- Increasing use of commercial items, OTAs and more streamlined vehicles like GSA’s OASIS is making working with the government easier, but each of these areas have their own unique challenges. Redstone GCI has brought on a new consultant specifically to deal with the commercial item area because of the recurring need we have seen by our clients. Lynne Nalley joined the team in June after 35-years with both DCAA and DCMA. Prior to her retirement Lynne spent the last 5-years of her career guiding the conduct of commercial item determinations as a part of DCMA’s Commercial Item Group.
- Post-Award Defective Pricing audits have increased dramatically. Prior to FY 2020 our role in assisting with these audits was limited to very large contractors, but recently we are seeing inquiries being made at contractors of all sizes. Again, this is largely driven by DCAA available resources shifting from an ICS focus to more system or preventative maintenance type audits.
- Auditor approaches to business systems, TINA/Defective Pricing and even MAAR audits vary. Auditors who joined DCAA in the past decade have minimal experience with these types of audits because the Agency placed so much focus on ICS and proposal audits for so long. There is absolutely a learning curve and working with auditors requires a strong understanding of the audit objectives and limits to not turn into a huge time sink for client staff.
Does More Auditing Mean Less Auditing?
One of the primary purposes of the DFARS Business Systems clauses was to allow for routine review and allow reliance on contractor business systems. With DCAA now investing considerable resources into the audit of contractor accounting and estimating systems, one would hope that this would result in a lowering of risk associated with the more routine audits like voucher examinations, incurred cost submission audits and proposal audits. At this stage it is too early to tell if there will be efficiency gains to the more routine audits/examinations. However, the fact that most ICS audits are now being conducted by TPAs will make that linkage more difficult. If you do have adequate system(s) and are working with a TPA it is important to advise them of this and ask how that impacts their risk assessment and ultimately the amount of testing.
What Can YOU Do to Prepare Your Company?

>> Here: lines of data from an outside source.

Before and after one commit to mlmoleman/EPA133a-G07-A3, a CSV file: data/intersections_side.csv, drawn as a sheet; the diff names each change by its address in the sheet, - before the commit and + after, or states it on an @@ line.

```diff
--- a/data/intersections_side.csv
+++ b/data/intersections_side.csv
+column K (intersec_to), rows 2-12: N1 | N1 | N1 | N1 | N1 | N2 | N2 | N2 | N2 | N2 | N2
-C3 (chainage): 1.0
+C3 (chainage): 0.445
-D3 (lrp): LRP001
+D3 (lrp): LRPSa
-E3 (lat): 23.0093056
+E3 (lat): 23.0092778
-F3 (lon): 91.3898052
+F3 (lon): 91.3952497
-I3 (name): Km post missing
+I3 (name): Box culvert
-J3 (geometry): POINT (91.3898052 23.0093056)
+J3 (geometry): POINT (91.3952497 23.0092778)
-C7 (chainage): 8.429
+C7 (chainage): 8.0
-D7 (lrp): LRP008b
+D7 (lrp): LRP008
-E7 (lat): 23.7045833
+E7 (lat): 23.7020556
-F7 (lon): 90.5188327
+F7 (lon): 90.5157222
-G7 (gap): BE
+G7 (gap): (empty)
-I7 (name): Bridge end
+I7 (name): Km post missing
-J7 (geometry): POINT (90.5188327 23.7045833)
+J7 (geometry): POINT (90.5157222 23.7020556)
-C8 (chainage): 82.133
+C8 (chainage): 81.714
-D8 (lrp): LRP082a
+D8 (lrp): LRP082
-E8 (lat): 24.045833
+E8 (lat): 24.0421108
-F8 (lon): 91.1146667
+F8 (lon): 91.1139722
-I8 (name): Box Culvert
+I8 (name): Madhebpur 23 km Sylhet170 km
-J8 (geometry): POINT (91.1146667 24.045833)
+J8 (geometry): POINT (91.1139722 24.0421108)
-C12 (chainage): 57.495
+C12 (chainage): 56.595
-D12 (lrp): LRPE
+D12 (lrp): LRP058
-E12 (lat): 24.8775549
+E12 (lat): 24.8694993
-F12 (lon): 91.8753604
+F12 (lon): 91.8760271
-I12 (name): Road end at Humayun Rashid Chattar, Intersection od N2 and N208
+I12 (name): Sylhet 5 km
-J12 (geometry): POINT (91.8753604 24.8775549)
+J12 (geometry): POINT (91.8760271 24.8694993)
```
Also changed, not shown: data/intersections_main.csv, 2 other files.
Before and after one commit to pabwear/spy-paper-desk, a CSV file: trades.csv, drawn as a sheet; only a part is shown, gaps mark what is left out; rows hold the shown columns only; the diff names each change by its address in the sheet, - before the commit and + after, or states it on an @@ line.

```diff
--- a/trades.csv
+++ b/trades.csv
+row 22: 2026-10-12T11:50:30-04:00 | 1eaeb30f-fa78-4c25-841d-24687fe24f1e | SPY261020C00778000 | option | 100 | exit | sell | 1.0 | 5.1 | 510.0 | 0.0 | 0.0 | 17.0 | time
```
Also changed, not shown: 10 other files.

Additionally, because most contractors have not routinely undergone defective pricing audits it is critical to advise your proposal team and business development group on this emerging risk. The risk has always been there, but it is quickly becoming the “flavor of the month.” Refresher training on the topic and simply making sure that you have good linkages between estimating, accounting and purchasing functions to ensure the currency and accuracy of data submitted as part of proposals subject to TINA is critical. Further, if you are lucky enough to receive the knock at the door from DCAA, it is important to remember this is not always a bad thing. While some audits are initiated as a result of leads, many of the inquiries are just fishing expeditions, where DCAA will do probe testing, a desk review and move on. This is where having evidence of recent training, current policies and procedures and well documented estimating packages are critical to avoiding more costly and time-consuming audits.
Finally, an increasing number of our clients are reaching out for guidance and assistance in developing or participating in recurring internal audit engagements specifically focused on the risks we are working with every day. Our role places our team in a unique position to understand audit risks based on the decades of experience held by our team and our daily interactions with DCAA, DCMA and other agency auditors. We have found that our approach to internal audits, which are based on current and relevant risks, can streamline your internal audit team’s approach and ensure a wider coverage of areas representing true risks to your organization.